This Kyoto walking tour brings you from the Kodaiji complex to Kiyomizudera. An extension of the Gion walking tour, the two can be combined and even completed in reverse. If you are following on from the previous tour, we continue our journey from the carpark of Ryozen Kannon/Kodaiji Temple.
Look out over the neighbourhood toward the towering pagoda and set it as your mark. We will make our way there through the charming little streets below. Get your camera ready and follow along with the route here.
Yasaka Koshindo: Kyoto’s most colourful temple?
Before we admire the pagoda, let’s treat our eyes to a little colour. Yasaka Koshindo is quite possibly the most colourful spot in Kyoto. Just look at its central shrine draped in long strands of colourful balls.
This may seem totally out of place, but there’s a good reason for all of it. This Koshin (a folk faith) temple is the place to have your desires abolished and your wishes granted.
And the colourful balls? Much like ema (wooden plaques) and o-mikuji (paper strips) of other shrines and temples, these help your wishes come true. They are actually little monkeys called kukurizaru; simply write your wish on one and wait for the tides to change. Why are they so bright? Rainbow sells! More about the shrine here.
Yasaka Pagoda (Hokan-ji Temple)
Step out of Yasaka Koshindo and you’ll soon be staring uphill at the very impressive Yasaka Pagoda of Hokan-ji Temple. Originally built in 589, inspired by a dream, the pagoda stands 46m tall and is one of the area’s highlights. Not only can you gaze at its impressive contours, but you can also venture inside to explore within.
If you’re in the mood for a lunch stop, a good option in the area is Kyoto Tsuburano. They serve up high-quality Kyoto-style bento lunches and steaming cups of matcha tea. Perfect for getting you back on your feet for more walking.
Continue walking up Yasaka-dori, taking a left down the stairs at Nineizaka. This is another very picturesque spot with plenty of cafes, shops and restaurants to suit any taste. Look hard enough and you may even spot a Starbucks logo etched unobtrusively into a wooden sign. This unique branch lives within a traditional chaya tea house; a wonderful juxtaposition of old and new Japan. If you find yourself here in spring, you’ll enjoy some great cherry blossoms, too!
Head back up the stairs to continue your journey; don’t worry about missing any photo ops as you’ll enjoy this same aesthetic for a while yet.

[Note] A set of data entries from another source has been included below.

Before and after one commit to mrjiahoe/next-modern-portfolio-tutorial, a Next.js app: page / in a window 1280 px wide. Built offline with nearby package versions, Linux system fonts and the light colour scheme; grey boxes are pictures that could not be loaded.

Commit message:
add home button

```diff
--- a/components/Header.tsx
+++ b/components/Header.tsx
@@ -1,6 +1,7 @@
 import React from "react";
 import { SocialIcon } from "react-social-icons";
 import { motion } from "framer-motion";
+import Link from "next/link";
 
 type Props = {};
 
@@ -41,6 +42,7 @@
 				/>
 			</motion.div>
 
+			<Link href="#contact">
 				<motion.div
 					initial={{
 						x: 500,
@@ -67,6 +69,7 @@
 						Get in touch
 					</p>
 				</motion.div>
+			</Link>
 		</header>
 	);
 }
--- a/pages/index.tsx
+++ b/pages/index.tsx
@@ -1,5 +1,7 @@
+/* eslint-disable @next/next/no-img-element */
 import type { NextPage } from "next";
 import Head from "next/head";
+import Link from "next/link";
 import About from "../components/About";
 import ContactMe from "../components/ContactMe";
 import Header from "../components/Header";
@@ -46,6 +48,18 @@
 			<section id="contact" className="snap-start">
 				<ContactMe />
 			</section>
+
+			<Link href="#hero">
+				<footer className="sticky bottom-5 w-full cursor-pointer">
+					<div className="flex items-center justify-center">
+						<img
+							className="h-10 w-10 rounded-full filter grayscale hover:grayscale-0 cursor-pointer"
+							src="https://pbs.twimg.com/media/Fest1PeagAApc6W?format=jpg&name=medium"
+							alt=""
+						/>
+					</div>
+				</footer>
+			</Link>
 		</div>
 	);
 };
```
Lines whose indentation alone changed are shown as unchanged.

The next point of interest is Sanneizaka, another gorgeous set of stone steps signalling our impending arrival at Kiyomizudera Temple. All around this area, you’ll see kimono-clad temple-goers posing for photos and giggling at shop windows. There’s a reason why this area is worth a look: it’s stunning. And it’s not just me who thinks so; Sanneizaka is officially designated a National Important Preservation District of Historic Buildings.
At the top of the steps, you can take a left and follow Matsubara-dori all the way to the temple. Alternatively, head straight, turning left after a few blocks to run into Chawan Zaka shopping street. This will also take you to the temple, just keep heading uphill. This is the place for souvenirs like paper fans and tea cups. If you’re feeling a little underdressed, it’s not too late to hire a kimono or yukata for the last part of our journey! Though perhaps easier said than done, navigate your way around the school excursions and tour groups and head toward the temple.
The Kiyomizudera Temple is one of the most impressive and popular attractions in Kyoto. This UNESCO World Heritage site has a history stretching back over 1,200 years and draws unprecedented crowds.
Most notable is probably the Main Hall, constructed in 1633 with not a single nail. The elevated balcony stretches high above the ground, offering spectacular views of the surrounds. Unfortunately during my visit, it was under construction and the whole thing was draped in scaffolding and gauze. Construction should be complete in March 2020, but there is plenty else to see. Think impressive gates, gardens, pagodas and waterfalls—just explore it for yourself.
When you’ve finished at the temple, you can head back through the shopping street. Or, if you’re partial to the macabre, there is a fantastic cemetery on the hillside, just waiting to be explored. For those looking for a spot with less (live) people, it’s perfect. Toribeyama Cemetery is home to thousands of graves sloping down the hill and full of interesting gravestones. It’s visible from Kyoto Tower, and makes for a relaxing end to the busy shopping streets around Kiyomizudera.
From here, the closest station is Kiyomizu Gojo Station, about a 15 minute walk away. If you still have steam, consider other attractions in the area such as the Kyoto National Museum or Rengeoin Sanjusangendo.
Post by Japan Journeys.